River & Trail Outfitters and Harpers Ferry-based River Riders, Blue Ridge Outfitters and Historical River Tours all offer guided white-water rafting and kayaking trips. Blue Ridge Outfitters and Historical River Tours stick to the Shenandoah, while River & Trail and River Riders take rafters and kayakers on both rivers - from the Shenandoah's heart-pounding Bull Falls and Staircase rapid, past the soaring cliffs of Maryland and Loudon Heights, to the Potomac River's Mad Dog and White Horse rapids, among others.
Historical River Tours emphasizes Harpers Ferry's rich history as rafters paddle by sites such as Spike Dam and the remains of the old cotton mill and factory that served as a Union hospital during the Civil War, says company owner Eric Nielson.
Most white-water trips are about six miles long and average three hours in duration. Outfitters generally offer more than one trip per day. Costs for white-water rafting and other watersports vary based upon season, day of the week, group size and length of the trip. Some age and weight limits apply.
Most outfitters also rent canoes and related equipment for unguided trips along the Potomac and Shenandoah rivers, but guides usually can be provided for an extra fee. Canoe trips are generally sold as half-day or full-day excursions, with overnight options for groups available.

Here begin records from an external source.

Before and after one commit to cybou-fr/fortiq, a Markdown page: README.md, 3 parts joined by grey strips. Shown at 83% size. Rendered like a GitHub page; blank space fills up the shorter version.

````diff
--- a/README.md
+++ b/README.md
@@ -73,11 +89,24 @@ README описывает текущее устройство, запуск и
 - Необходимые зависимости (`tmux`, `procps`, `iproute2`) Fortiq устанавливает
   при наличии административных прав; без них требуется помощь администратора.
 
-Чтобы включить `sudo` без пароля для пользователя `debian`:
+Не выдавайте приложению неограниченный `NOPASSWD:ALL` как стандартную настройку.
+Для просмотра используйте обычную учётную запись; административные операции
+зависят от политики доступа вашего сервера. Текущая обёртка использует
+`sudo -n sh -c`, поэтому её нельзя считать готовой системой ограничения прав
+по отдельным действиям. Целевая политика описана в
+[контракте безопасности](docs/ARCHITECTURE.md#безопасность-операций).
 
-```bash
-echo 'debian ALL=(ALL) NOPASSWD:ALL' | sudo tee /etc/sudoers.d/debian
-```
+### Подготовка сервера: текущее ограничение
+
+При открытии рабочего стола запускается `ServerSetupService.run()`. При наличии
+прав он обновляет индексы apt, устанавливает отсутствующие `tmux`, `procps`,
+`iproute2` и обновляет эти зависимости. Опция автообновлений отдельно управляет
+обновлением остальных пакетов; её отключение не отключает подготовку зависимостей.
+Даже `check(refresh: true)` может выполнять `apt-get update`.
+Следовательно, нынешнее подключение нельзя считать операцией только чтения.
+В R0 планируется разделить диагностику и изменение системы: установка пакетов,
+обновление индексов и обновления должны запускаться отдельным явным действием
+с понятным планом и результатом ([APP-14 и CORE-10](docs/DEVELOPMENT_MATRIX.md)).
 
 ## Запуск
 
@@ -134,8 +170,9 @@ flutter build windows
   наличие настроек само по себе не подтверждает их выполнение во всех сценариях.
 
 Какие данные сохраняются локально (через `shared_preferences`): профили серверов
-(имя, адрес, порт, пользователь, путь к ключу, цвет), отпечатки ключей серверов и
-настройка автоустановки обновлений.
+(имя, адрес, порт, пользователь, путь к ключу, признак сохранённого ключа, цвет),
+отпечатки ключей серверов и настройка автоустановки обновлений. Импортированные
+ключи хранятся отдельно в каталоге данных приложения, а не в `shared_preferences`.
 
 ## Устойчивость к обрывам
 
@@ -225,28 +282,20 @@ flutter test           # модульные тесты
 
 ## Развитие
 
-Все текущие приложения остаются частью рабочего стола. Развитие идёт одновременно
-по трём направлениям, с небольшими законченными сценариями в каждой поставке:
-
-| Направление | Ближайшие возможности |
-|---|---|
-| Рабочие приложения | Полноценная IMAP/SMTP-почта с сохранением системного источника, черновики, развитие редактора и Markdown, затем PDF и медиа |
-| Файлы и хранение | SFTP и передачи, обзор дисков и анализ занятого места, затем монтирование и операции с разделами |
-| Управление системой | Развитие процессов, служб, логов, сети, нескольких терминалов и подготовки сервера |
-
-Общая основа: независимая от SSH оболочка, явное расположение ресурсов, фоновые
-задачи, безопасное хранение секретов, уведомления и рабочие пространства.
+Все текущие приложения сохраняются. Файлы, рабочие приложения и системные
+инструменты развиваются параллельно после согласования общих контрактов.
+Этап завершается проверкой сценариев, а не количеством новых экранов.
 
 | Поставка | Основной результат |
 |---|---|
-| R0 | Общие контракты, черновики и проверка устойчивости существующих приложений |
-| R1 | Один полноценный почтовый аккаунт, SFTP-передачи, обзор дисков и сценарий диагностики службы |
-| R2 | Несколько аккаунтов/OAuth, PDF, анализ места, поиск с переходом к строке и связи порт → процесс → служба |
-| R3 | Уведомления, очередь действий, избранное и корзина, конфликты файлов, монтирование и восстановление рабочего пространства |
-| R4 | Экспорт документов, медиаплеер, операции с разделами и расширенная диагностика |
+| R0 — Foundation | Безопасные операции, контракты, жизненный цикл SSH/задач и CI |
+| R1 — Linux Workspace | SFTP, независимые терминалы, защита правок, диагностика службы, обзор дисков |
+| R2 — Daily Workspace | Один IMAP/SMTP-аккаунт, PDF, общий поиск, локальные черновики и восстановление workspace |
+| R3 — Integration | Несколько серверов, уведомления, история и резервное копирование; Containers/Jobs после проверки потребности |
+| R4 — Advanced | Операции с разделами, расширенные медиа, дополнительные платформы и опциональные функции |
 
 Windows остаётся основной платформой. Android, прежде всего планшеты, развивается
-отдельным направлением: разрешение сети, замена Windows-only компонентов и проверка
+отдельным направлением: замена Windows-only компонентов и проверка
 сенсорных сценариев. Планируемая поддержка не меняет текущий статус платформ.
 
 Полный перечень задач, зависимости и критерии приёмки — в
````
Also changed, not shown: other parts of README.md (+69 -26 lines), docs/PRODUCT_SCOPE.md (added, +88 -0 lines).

At least one person in a nonguided canoe trip party should know basic paddle strokes for canoes, how to steer in moving water and what to do if the canoe tips, Bailey says. He suggests recreational kayaks as an alternative to canoes because they are more stable.
In addition to rafting, kayaking and canoeing, most outfitters offer guided and nonguided tubing on flat-water and easy-to-moderate rapids. Flat-water tubing excursions are the perfect way to enjoy the area's rivers and creeks without exerting too much effort, outfitters say.
"Tubing is starting to be a big part of our business because everybody can do it," says John Norris, who runs Hancock-based Potomac Outdoor Expeditions with his son, Paul Norris. The company offers unguided tubing and canoeing trips on the Potomac River from near Cumberland, Md., to Sharpsburg.
River Riders provides the only licensed Class III white-water tubing trips in the Harpers Ferry area for tubers ages 10 and older who want to splash over ledges and ride wild wave trains in the outfitter's specially designed white-water tubes, according to the company's Web site at www.riverriders.com.